Volume 2014 (2014), Article ID 472869, 9 pages
Research Article

Computational Study to Determine When to Initiate and Alternate Therapy in HIV Infection

1Department of Systems Immunology and Braunschweig Integrated Centre of Systems Biology, Helmholtz Centre for Infection Research, Inhoffenstraße 7, 38124 Braunschweig, Germany
2Institut für Geophysik und extraterrestrische Physik, Technische Universität Braunschweig, Mendelssohnstraße 3, 38106 Braunschweig, Germany
3Institute for Biochemistry, Biotechnology and Bioinformatics, Braunschweig University of Technology, Braunschweig, 38106 Braunschweig, Germany

Received 15 February 2014; Revised 7 April 2014; Accepted 10 April 2014; Published 11 May 2014

Academic Editor: Filippo Castiglione

Copyright © 2014 Matthias Haering et al. This is an open access article distributed under the Creative Commons Attribution License, which permits unrestricted use, distribution, and reproduction in any medium, provided the original work is properly cited.


HIV is a widespread viral infection without cure. Drug treatment has transformed HIV disease into a treatable long-term infection. However, the appearance of mutations within the viral genome reduces the susceptibility of HIV to drugs. Therefore, a key goal is to extend the time until patients exhibit resistance to all existing drugs. Current HIV treatment guidelines seem poorly supported as practitioners have not achieved a consensus on the optimal time to initiate and to switch antiretroviral treatments. We contribute to this discussion with predictions derived from a mathematical model of HIV dynamics. Our results indicate that early therapy initiation (within 2 years postinfection) is critical to delay AIDS progression. For patients who have not received any therapy during the first 3 years postinfection, switch in response to virological failure may outperform proactive switching strategies.

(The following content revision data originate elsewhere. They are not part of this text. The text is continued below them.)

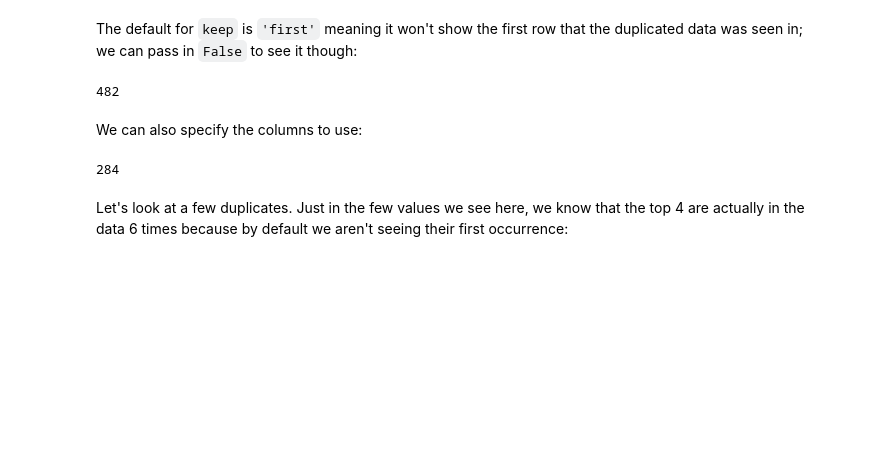
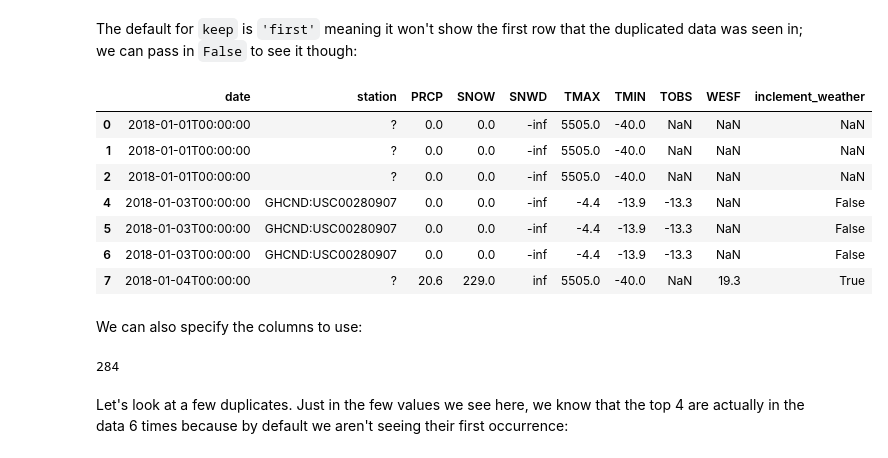
Before and after one commit to 0jisu/MLforAI, a Jupyter notebook: ch_03/5-handling_data_issues.ipynb, the cells around one changed output. Saved outputs shown, nothing was run; the diff lists cells and outputs as text; code cells hidden in the pictures; blank space fills up the shorter version.

```diff
--- a/ch_03/5-handling_data_issues.ipynb
+++ b/ch_03/5-handling_data_issues.ipynb
@@ -188,9 +200,16 @@ df[df.duplicated()].shape[0]
 # %% [markdown]
 The default for `keep` is `'first'` meaning it won't show the first row that the duplicated data was seen in; we can pass in `False` to see it though:
 # %%
-df[df.duplicated(keep=False)].shape[0]
+df[df.duplicated(keep=False)].shape[0]. #keep=False 를 쓰면 겹치는 모든 행을 보여줌
 # %% [output]
-482
+|  | date | station | PRCP | SNOW | SNWD | TMAX | TMIN | TOBS | WESF | inclement_weather |
+| 0 | 2018-01-01T00:00:00 | ? | 0.0 | 0.0 | -inf | 5505.0 | -40.0 | NaN | NaN | NaN |
+| 1 | 2018-01-01T00:00:00 | ? | 0.0 | 0.0 | -inf | 5505.0 | -40.0 | NaN | NaN | NaN |
+| 2 | 2018-01-01T00:00:00 | ? | 0.0 | 0.0 | -inf | 5505.0 | -40.0 | NaN | NaN | NaN |
+| 4 | 2018-01-03T00:00:00 | GHCND:USC00280907 | 0.0 | 0.0 | -inf | -4.4 | -13.9 | -13.3 | NaN | False |
+| 5 | 2018-01-03T00:00:00 | GHCND:USC00280907 | 0.0 | 0.0 | -inf | -4.4 | -13.9 | -13.3 | NaN | False |
+| 6 | 2018-01-03T00:00:00 | GHCND:USC00280907 | 0.0 | 0.0 | -inf | -4.4 | -13.9 | -13.3 | NaN | False |
+| 7 | 2018-01-04T00:00:00 | ? | 20.6 | 229.0 | inf | 5505.0 | -40.0 | NaN | 19.3 | True |
 # %% [markdown]
 We can also specify the columns to use:
 # %%
```
Also changed, not shown: parts of 2 cells of this notebook.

In case that proactive switching is opted, the switching time between therapies should not be larger than 100 days. Further clinical trials are needed to either confirm or falsify these predictions.